**What the task asks**
Where the records hold the string "this", show the whole line it sits on.

++++ Material for the task ++++

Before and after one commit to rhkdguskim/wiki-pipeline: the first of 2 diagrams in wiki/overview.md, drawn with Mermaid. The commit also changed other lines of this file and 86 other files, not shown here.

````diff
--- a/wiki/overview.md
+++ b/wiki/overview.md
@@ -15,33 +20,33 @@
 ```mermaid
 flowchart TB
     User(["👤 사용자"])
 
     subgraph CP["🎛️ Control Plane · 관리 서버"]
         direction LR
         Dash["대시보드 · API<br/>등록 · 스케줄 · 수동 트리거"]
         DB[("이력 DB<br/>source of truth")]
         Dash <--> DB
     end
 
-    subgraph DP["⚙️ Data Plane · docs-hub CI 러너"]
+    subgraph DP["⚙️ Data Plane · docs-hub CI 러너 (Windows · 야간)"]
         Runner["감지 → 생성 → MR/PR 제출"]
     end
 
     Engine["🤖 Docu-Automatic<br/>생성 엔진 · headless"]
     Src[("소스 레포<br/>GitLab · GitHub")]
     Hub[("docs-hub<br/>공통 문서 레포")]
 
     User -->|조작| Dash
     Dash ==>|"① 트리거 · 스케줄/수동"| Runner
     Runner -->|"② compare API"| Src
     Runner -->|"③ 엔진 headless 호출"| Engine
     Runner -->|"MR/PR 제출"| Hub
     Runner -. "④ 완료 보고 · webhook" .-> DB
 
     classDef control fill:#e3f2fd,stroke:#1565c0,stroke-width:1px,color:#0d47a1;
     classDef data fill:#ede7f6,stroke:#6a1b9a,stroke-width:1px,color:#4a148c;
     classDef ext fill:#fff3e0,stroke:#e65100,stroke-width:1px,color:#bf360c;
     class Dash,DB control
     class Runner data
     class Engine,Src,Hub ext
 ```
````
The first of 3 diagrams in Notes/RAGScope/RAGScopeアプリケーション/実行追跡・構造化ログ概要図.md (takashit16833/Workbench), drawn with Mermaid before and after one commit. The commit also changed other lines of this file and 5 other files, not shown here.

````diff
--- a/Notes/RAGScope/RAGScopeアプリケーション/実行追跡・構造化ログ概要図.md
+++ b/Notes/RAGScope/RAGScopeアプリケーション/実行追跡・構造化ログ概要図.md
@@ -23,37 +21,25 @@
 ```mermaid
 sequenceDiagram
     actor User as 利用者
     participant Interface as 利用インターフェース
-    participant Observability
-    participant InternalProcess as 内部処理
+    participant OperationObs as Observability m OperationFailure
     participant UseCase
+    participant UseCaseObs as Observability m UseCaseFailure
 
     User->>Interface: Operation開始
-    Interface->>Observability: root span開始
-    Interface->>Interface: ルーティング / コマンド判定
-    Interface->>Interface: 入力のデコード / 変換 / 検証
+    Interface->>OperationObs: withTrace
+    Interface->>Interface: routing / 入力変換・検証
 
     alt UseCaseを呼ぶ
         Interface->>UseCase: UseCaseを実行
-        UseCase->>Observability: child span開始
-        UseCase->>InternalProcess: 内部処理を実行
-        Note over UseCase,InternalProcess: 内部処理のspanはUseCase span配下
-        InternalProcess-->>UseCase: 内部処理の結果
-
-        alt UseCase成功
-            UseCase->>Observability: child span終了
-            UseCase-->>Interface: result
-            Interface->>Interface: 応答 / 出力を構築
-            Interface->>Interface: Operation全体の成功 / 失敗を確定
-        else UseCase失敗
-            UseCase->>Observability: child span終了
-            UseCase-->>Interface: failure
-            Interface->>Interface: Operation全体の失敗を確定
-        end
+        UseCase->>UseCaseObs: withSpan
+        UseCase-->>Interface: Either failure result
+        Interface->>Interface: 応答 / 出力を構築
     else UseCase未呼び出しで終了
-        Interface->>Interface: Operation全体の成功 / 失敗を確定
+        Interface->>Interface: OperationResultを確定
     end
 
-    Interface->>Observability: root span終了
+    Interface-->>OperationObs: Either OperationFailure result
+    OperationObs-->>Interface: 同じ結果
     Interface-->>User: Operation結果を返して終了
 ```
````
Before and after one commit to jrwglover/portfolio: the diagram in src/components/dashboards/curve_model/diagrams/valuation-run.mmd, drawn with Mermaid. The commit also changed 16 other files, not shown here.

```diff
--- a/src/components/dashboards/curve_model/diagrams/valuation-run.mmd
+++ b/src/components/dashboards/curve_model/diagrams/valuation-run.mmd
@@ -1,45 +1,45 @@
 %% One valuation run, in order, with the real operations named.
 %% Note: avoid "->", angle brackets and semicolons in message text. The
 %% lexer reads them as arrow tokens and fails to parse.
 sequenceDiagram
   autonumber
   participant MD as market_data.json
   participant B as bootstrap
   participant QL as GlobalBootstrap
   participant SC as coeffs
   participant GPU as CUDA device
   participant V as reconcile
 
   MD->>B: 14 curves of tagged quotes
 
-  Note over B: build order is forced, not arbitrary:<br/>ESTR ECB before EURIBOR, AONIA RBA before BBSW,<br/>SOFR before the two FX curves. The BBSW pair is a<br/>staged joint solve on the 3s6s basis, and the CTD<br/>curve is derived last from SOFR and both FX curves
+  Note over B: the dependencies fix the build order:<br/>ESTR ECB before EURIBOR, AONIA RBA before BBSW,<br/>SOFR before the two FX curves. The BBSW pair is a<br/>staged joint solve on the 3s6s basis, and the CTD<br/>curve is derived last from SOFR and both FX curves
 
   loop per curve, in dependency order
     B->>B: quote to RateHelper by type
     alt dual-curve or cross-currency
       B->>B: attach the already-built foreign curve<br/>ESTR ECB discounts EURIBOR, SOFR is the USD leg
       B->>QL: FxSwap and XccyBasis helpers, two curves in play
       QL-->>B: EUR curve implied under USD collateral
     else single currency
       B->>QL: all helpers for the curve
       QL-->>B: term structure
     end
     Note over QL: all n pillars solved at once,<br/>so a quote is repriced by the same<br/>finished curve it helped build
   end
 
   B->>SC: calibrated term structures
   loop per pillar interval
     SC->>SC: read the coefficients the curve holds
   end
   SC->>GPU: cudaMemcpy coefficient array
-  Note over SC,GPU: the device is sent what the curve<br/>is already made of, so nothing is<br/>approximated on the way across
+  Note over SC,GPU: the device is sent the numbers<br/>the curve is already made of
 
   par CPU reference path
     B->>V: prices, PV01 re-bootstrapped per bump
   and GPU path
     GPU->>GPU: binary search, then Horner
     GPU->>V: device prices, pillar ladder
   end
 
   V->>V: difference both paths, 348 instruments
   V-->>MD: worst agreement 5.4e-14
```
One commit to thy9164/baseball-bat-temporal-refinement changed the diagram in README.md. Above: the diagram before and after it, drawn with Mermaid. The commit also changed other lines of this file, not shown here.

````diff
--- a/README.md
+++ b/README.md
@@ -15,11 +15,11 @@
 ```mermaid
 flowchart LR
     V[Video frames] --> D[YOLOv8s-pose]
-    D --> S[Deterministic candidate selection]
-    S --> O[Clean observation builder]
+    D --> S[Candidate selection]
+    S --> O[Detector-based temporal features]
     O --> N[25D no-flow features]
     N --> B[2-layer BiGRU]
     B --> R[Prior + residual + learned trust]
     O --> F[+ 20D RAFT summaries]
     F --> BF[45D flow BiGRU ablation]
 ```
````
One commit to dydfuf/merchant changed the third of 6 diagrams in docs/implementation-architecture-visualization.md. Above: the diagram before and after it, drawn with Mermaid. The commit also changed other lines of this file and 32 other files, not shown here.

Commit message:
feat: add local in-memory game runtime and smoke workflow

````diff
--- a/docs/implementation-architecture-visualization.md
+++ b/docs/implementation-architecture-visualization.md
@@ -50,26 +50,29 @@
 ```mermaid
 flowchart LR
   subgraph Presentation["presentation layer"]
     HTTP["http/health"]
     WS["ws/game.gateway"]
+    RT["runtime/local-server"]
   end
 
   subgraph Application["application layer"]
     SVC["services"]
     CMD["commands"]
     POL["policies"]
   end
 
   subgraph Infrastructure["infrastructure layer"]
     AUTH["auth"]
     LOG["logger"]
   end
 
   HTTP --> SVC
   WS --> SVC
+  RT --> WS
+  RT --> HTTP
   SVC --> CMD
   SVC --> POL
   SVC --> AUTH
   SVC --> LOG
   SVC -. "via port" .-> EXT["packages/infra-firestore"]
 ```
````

++++

**Answer section**
Before and after one commit to rhkdguskim/wiki-pipeline: the first of 2 diagrams in wiki/overview.md, drawn with Mermaid. The commit also changed other lines of this file and 86 other files, not shown here.
The first of 3 diagrams in Notes/RAGScope/RAGScopeアプリケーション/実行追跡・構造化ログ概要図.md (takashit16833/Workbench), drawn with Mermaid before and after one commit. The commit also changed other lines of this file and 5 other files, not shown here.
One commit to thy9164/baseball-bat-temporal-refinement changed the diagram in README.md. Above: the diagram before and after it, drawn with Mermaid. The commit also changed other lines of this file, not shown here.
One commit to dydfuf/merchant changed the third of 6 diagrams in docs/implementation-architecture-visualization.md. Above: the diagram before and after it, drawn with Mermaid. The commit also changed other lines of this file and 32 other files, not shown here.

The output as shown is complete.